## [WORK ITEM]
Every line in the records below with the string "pvlib" is to be copied out.

----

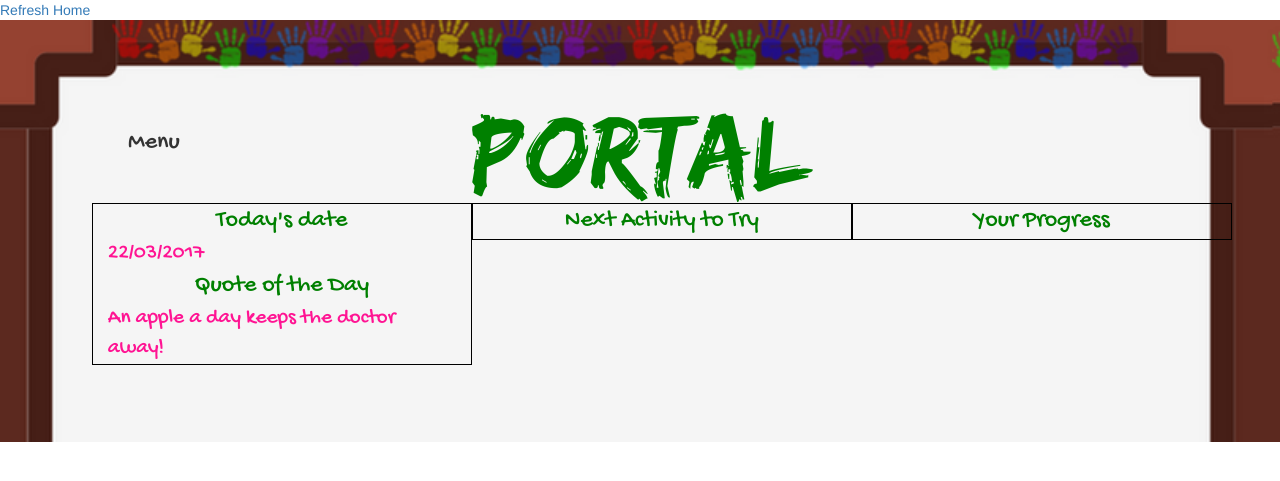
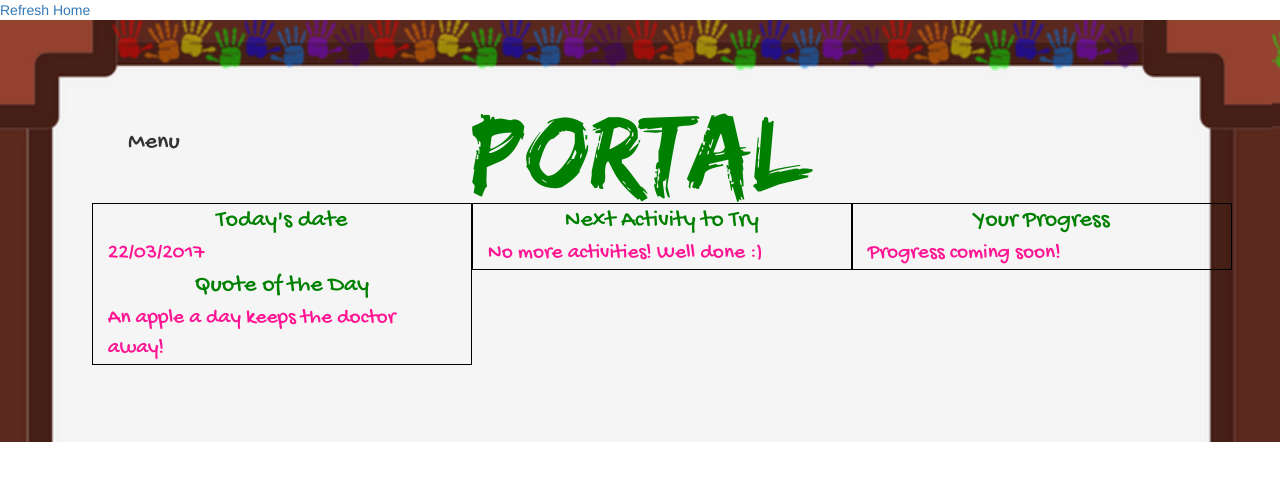
Before and after one commit to kinspire/kinspire-portal, a PHP site: page / in a window 1280 px wide. Shown: the top 481 px of the page. Run offline with PHP 8.4, Linux system fonts and the light colour scheme.

Commit message:
minor addition

```diff
--- a/app/www/index.php
+++ b/app/www/index.php
@@ -19,9 +19,11 @@
       </div>
       <div class="home-section col-xs-4">
         <div class="home-section-title">Next Activity to Try</div>
+        <div class="home-section-content">No more activities! Well done :)</div>
       </div>
       <div class="home-section col-xs-4">
         <div class="home-section-title">Your Progress</div>
+        <div class="home-section-content">Progress coming soon!</div>
       </div>
     </div>
     <?php require $_SERVER['DOCUMENT_ROOT']."/includes/menu.php";?>
```
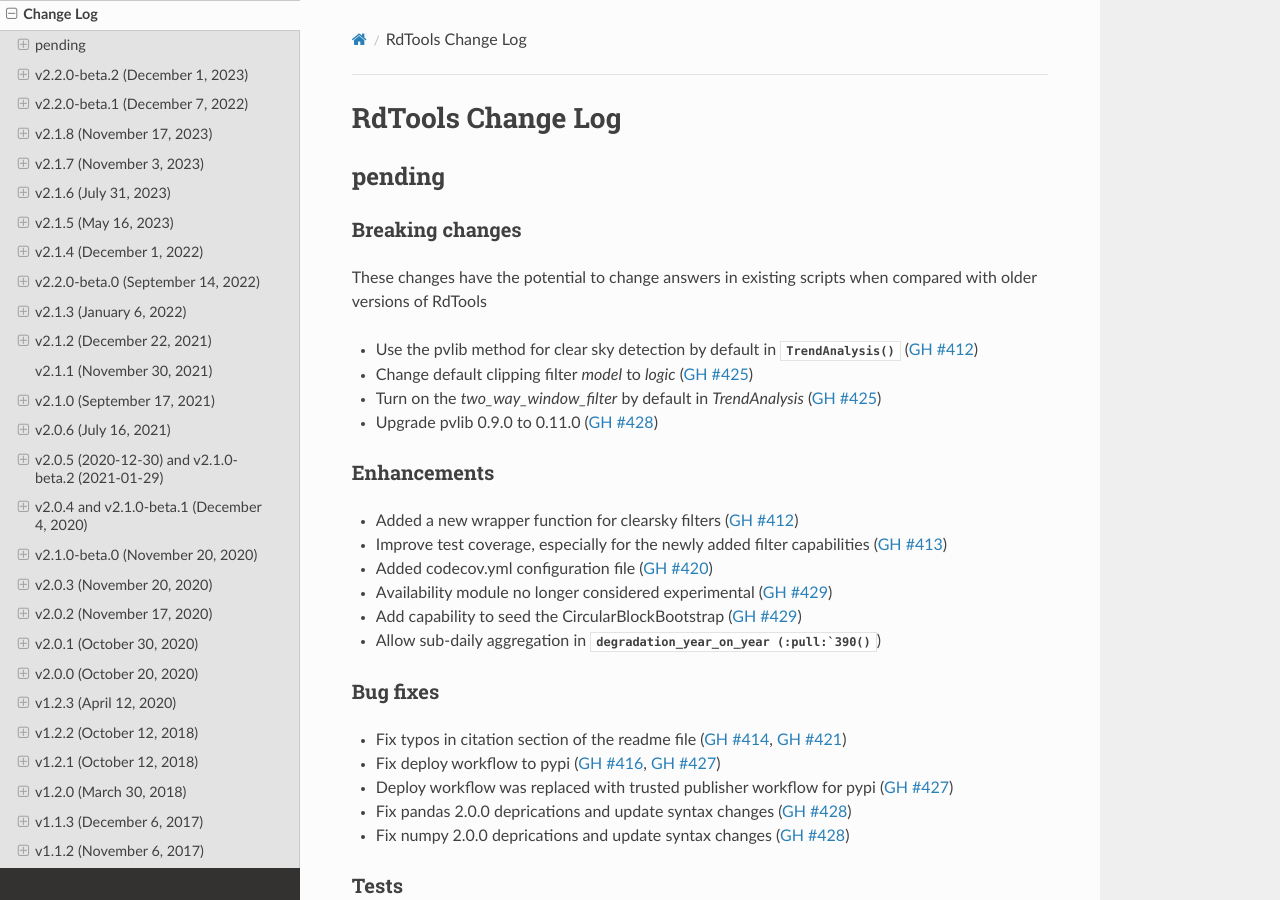
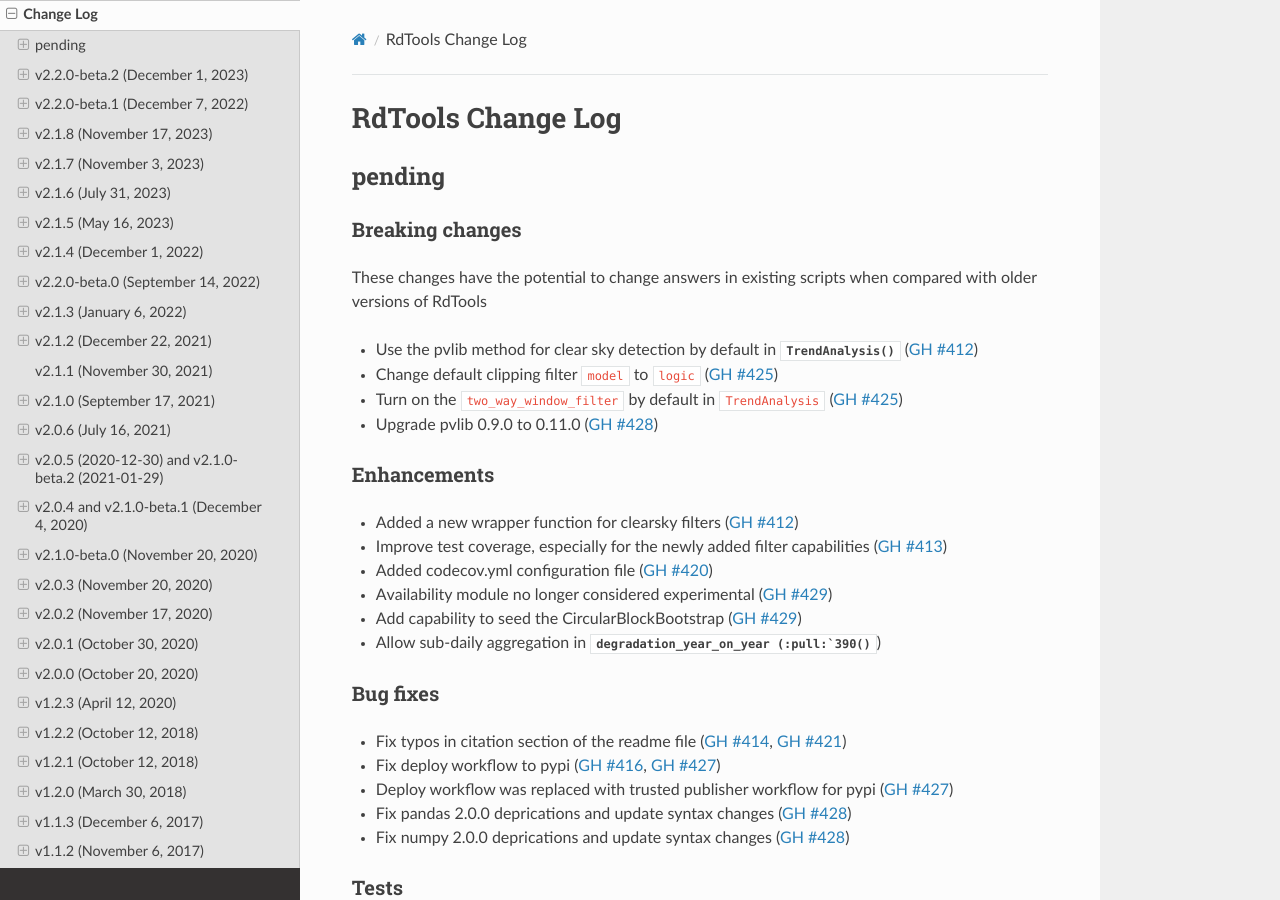
Before and after one commit to NREL/rdtools, a Sphinx documentation site: the page built from docs/sphinx/source/changelog.rst, in a window 1280 px wide and 900 px high. Built offline with Sphinx 7.4.7 and the Read the Docs theme 3.1.0, drawn with Linux system fonts in a browser that asks for light colours; pages that are not in the unit, such as notebooks, are missing from menus.

Commit message:
documentation minor fixes

```diff
--- a/docs/sphinx/source/changelog/pending.rst
+++ b/docs/sphinx/source/changelog/pending.rst
@@ -9,9 +9,9 @@
 
 * Use the pvlib method for clear sky detection by default in :py:func:`~rdtools.analysis_chains.TrendAnalysis` (:pull:`412`)
 
-* Change default clipping filter `model` to `logic` (:pull:`425`)
+* Change default clipping filter ``model`` to ``logic`` (:pull:`425`)
 
-* Turn on the `two_way_window_filter` by default in `TrendAnalysis` (:pull:`425`)
+* Turn on the ``two_way_window_filter`` by default in ``TrendAnalysis`` (:pull:`425`)
 
 * Upgrade pvlib 0.9.0 to 0.11.0 (:pull:`428`)
 
--- a/docs/sphinx/source/index.rst
+++ b/docs/sphinx/source/index.rst
@@ -65,7 +65,7 @@
 of this workflow. The preferred way to check for this is to also run the workflow using
 satellite-derived weather data such as the National Solar Radiation Database (NSRDB) and
 compare results to the sensor-based analysis. If satellite data is not available,
-a 'clear-sky' workflow is also available in RdTools. THis workflow is based on modeled
+a 'clear-sky' workflow is also available in RdTools. This workflow is based on modeled
 temperature and irradiance. Note that site irradiance data is still required to identify
 clear-sky conditions to be analyzed.
 
```
Also changed, not shown: other parts of docs/sphinx/source/index.rst (+1 -1 lines).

----

## [REPLY TO THE EXERCISE]
 * Use the pvlib method for clear sky detection by default in :py:func:`~rdtools.analysis_chains.TrendAnalysis` (:pull:`412`)
 * Upgrade pvlib 0.9.0 to 0.11.0 (:pull:`428`)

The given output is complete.